## What you are asked to do
Look through the records that follow. Copy every line containing the word "TextStyle".

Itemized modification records
------------------------------------------------------------------------

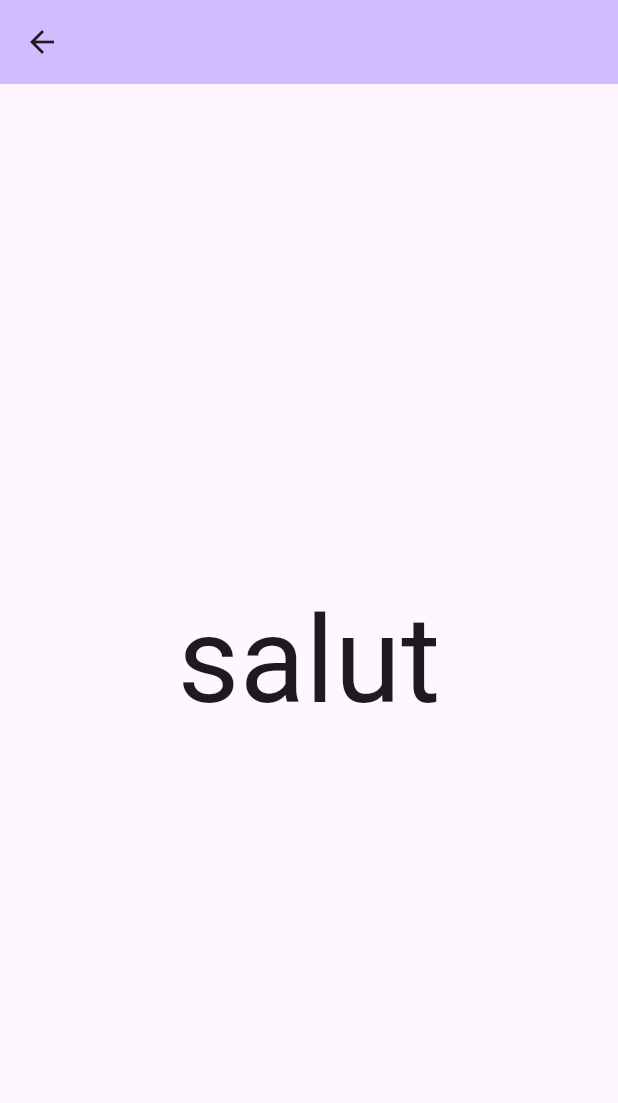
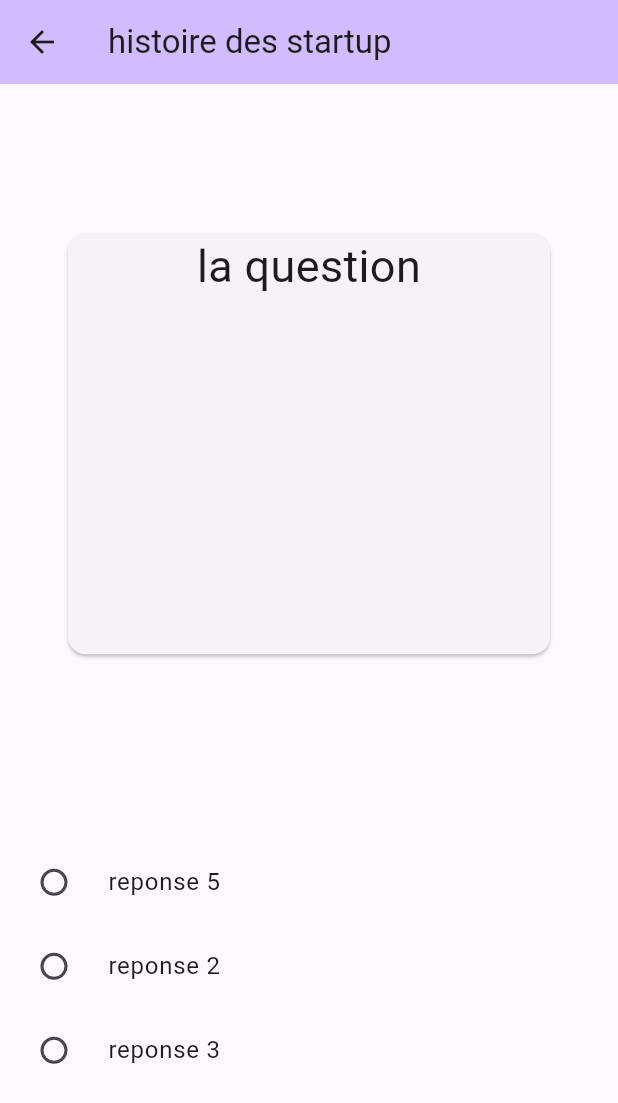
Before and after one commit to mggo96/startup-quizz, a Flutter app: the screen it shows after launch, after a tap on "histoire", on a phone screen of 412 x 824 dp. Shown: the top 1103 px of the screen. Run offline on Flutter 3.47's test engine with Material 3 defaults, Android fonts, the phone set to English and light mode, and no system bars.

```diff
--- a/lib/homequizz.dart
+++ b/lib/homequizz.dart
@@ -26,17 +26,17 @@ class _MyHomePageState extends State<quizzhome> {
     return Scaffold(
       appBar: AppBar(
         backgroundColor: Theme.of(context).colorScheme.inversePrimary,
-        title: Text(widget.title),
+        title: const Text("quizz"),
       ),
       body: Center(
         child: Column(
           mainAxisAlignment: MainAxisAlignment.center,
           children: <Widget>[
-            Text(
+            const Text(
               "bienvenue sur startupQuizz",
               style: TextStyle(fontSize: 40.0, fontWeight: FontWeight.bold),
             ),
-            Text(
+            const Text(
               "commençons",
               style: TextStyle(fontSize: 25.0),
             ),
@@ -48,7 +48,7 @@ class _MyHomePageState extends State<quizzhome> {
                   Navigator.push(
                     context,
                     MaterialPageRoute(
-                        builder: (context) => question(
+                        builder: (context) => Question(
                               title: '',
                             )),
                   );
@@ -75,7 +75,7 @@ class _MyHomePageState extends State<quizzhome> {
                   Navigator.push(
                     context,
                     MaterialPageRoute(
-                        builder: (context) => question(
+                        builder: (context) => Question(
                               title: '',
                             )),
                   );
@@ -102,7 +102,7 @@ class _MyHomePageState extends State<quizzhome> {
                   Navigator.push(
                     context,
                     MaterialPageRoute(
-                        builder: (context) => question(
+                        builder: (context) => Question(
                               title: '',
                             )),
                   );
--- a/lib/question.dart
+++ b/lib/question.dart
@@ -1,35 +1,94 @@
 import 'package:flutter/material.dart';
 
-class question extends StatefulWidget {
-  const question({super.key, required this.title});
+class Question extends StatefulWidget {
+  const Question({super.key, required this.title});
 
   final String title;
 
   @override
-  State<question> createState() => _MyHomePageState();
+  State<Question> createState() => _MyHomePageState();
 }
 
-class _MyHomePageState extends State<question> {
-  int _counter = 0;
-
-  get onPressed => null;
-
-  void _incrementCounter() {
-    setState(() {
-      _counter++;
-    });
-  }
-
+class _MyHomePageState extends State<Question> {
   @override
   Widget build(BuildContext context) {
     return Scaffold(
       appBar: AppBar(
         backgroundColor: Theme.of(context).colorScheme.inversePrimary,
-        title: Text(widget.title),
+        title: const Text("histoire des startup"),
       ),
       body: Center(
-        child: Text("salut", style: TextStyle(fontSize: 80)),
+        child: Column(
+          mainAxisAlignment: MainAxisAlignment.center,
+          children: [
+            SizedBox(
+              width: MediaQuery.of(context).size.width * 0.8,
+              height: MediaQuery.of(context).size.height * 0.35,
+              child: const Card(
+                child: Text(
+                  "la question",
+                  textAlign: TextAlign.center,
+                  style: TextStyle(fontSize: 30),
+                ),
+              ),
+            ),
+            const SizedBox(height: 120),
+            const RadioListTileDemo(),
+          ],
+        ),
       ),
     );
   }
 }
+
+class RadioListTileDemo extends StatefulWidget {
+  const RadioListTileDemo({super.key});
+
+  @override
+  _RadioListTileDemoState createState() => _RadioListTileDemoState();
+}
+
+class _RadioListTileDemoState extends State<RadioListTileDemo> {
+  String _selectedOption = 'reponse_un';
+
+  @override
+  Widget build(BuildContext context) {
+    return Column(
+      children: <Widget>[
+        Align(
+          alignment: Alignment.center,
+          child: RadioListTile<String>(
+            title: const Text('reponse 5'),
+            value: 'reponse 5',
+            groupValue: _selectedOption,
+            onChanged: (value) {
+              setState(() {
+                _selectedOption = value!;
+              });
+            },
+          ),
+        ),
+        RadioListTile<String>(
+          title: const Text('reponse 2'),
+          value: 'reponse 2',
+          groupValue: _selectedOption,
+          onChanged: (value) {
+            setState(() {
+              _selectedOption = value!;
+            });
+          },
+        ),
+        RadioListTile<String>(
+          title: const Text('reponse 3'),
+          value: 'reponse 3',
+          groupValue: _selectedOption,
+          onChanged: (value) {
+            setState(() {
+              _selectedOption = value!;
+            });
+          },
+        ),
+      ],
+    );
+  }
+}
```
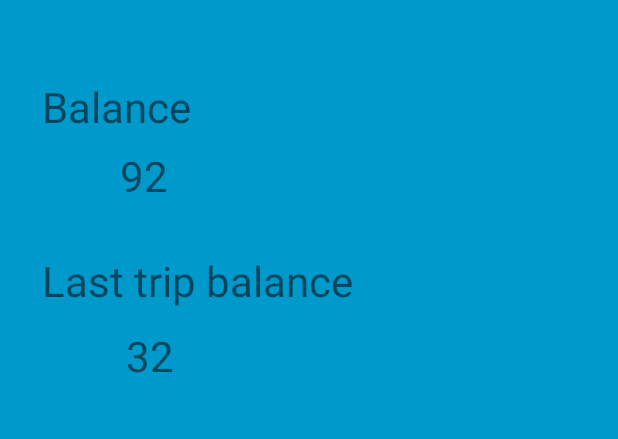
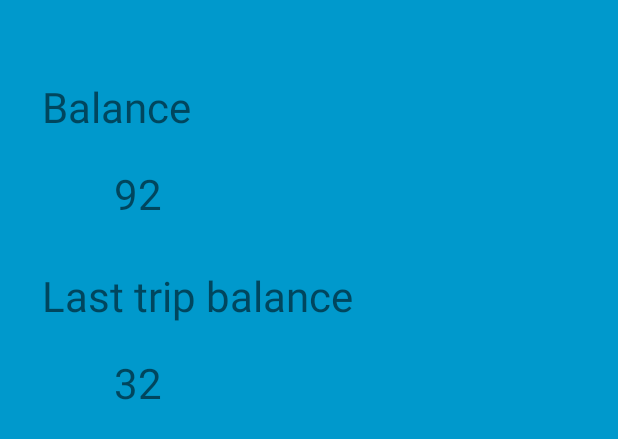
Before and after one commit to llevame/llevame-app, an Android app: the layout activity_balance.xml on its own in the app's theme, with its tools: preview values and no code run, on a phone screen of 412 x 824 dp. Shown: the top 439 px of the screen. Run offline under Robolectric (Android 15) with nearby library versions, the phone set to English and light mode, and no system bars.

Commit message:
Updated driver activity and balance activity to show the balance of the driver after a trip

```diff
--- a/app/src/main/java/com/llevame_app_project/Activities/PassengerActivity.java
+++ b/app/src/main/java/com/llevame_app_project/Activities/PassengerActivity.java
@@ -58,9 +58,6 @@ public class PassengerActivity extends AppCompatActivity{
         @Override
         public void onResponse(Call<TripResponseData> call, Response<TripResponseData> response) {
             tripCost = response.body().getTripStatus().getCost();
-            Toast.makeText(getApplicationContext(),
-                    "Trip cost: " + String.valueOf(tripCost),
-                    Toast.LENGTH_LONG).show();
             startBalanceActivity();
         }
 
--- a/app/src/main/java/com/llevame_app_project/Data/Remote/DriverServices.java
+++ b/app/src/main/java/com/llevame_app_project/Data/Remote/DriverServices.java
@@ -4,6 +4,7 @@ import com.llevame_app_project.Data.UserData.LocationData.StatusData;
 import com.llevame_app_project.Data.UserData.DriverData.DriverResponseData;
 import com.llevame_app_project.Data.UserData.LocationData.TripPatchResponseData;
 import com.llevame_app_project.Data.UserData.LocationData.TripResponseData;
+import com.llevame_app_project.Data.UserData.PassengerData.PassengerResponseData;
 
 import retrofit2.Call;
 import retrofit2.http.Body;
@@ -25,4 +26,6 @@ public interface DriverServices {
     Call<TripPatchResponseData> patchTripStatus(@Path("tripId") String tripId,
                                                 @Header("Authorization") String BearerPlusToken,
                                                 @Body StatusData status);
+    @GET("api/v1/account/me")
+    Call<DriverResponseData> getMyUser(@Header("Authorization") String BearerPlusToken);
 }
--- a/app/src/main/res/layout/activity_balance.xml
+++ b/app/src/main/res/layout/activity_balance.xml
@@ -22,10 +22,10 @@
 
     <TextView
         android:id="@+id/balanceText"
-        android:layout_width="161dp"
-        android:layout_height="46dp"
-        android:layout_marginStart="52dp"
-        android:layout_marginTop="8dp"
+        android:layout_width="225dp"
+        android:layout_height="44dp"
+        android:layout_marginStart="48dp"
+        android:layout_marginTop="20dp"
         android:ems="10"
         android:text="92"
         android:textSize="28dp"
@@ -45,13 +45,12 @@
 
     <TextView
         android:id="@+id/lastTripCostText"
-        android:layout_width="156dp"
-        android:layout_height="46dp"
-        android:layout_marginStart="56dp"
-        android:layout_marginTop="12dp"
+        android:layout_width="225dp"
+        android:layout_height="37dp"
+        android:layout_marginTop="20dp"
         android:ems="10"
         android:text="32"
         android:textSize="28dp"
-        app:layout_constraintStart_toStartOf="@+id/lastTripTagText"
+        app:layout_constraintStart_toStartOf="@+id/balanceText"
         app:layout_constraintTop_toBottomOf="@+id/lastTripTagText" />
 </android.support.constraint.ConstraintLayout>
```
Also changed, not shown: app/src/main/java/com/llevame_app_project/Activities/BalanceActivity.java (+27 -5 lines), app/src/main/java/com/llevame_app_project/Activities/DriverActivity.java (+34 -7 lines).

------------------------------------------------------------------------

## Written response
               style: TextStyle(fontSize: 40.0, fontWeight: FontWeight.bold),
               style: TextStyle(fontSize: 25.0),
-        child: Text("salut", style: TextStyle(fontSize: 80)),
+                  style: TextStyle(fontSize: 30),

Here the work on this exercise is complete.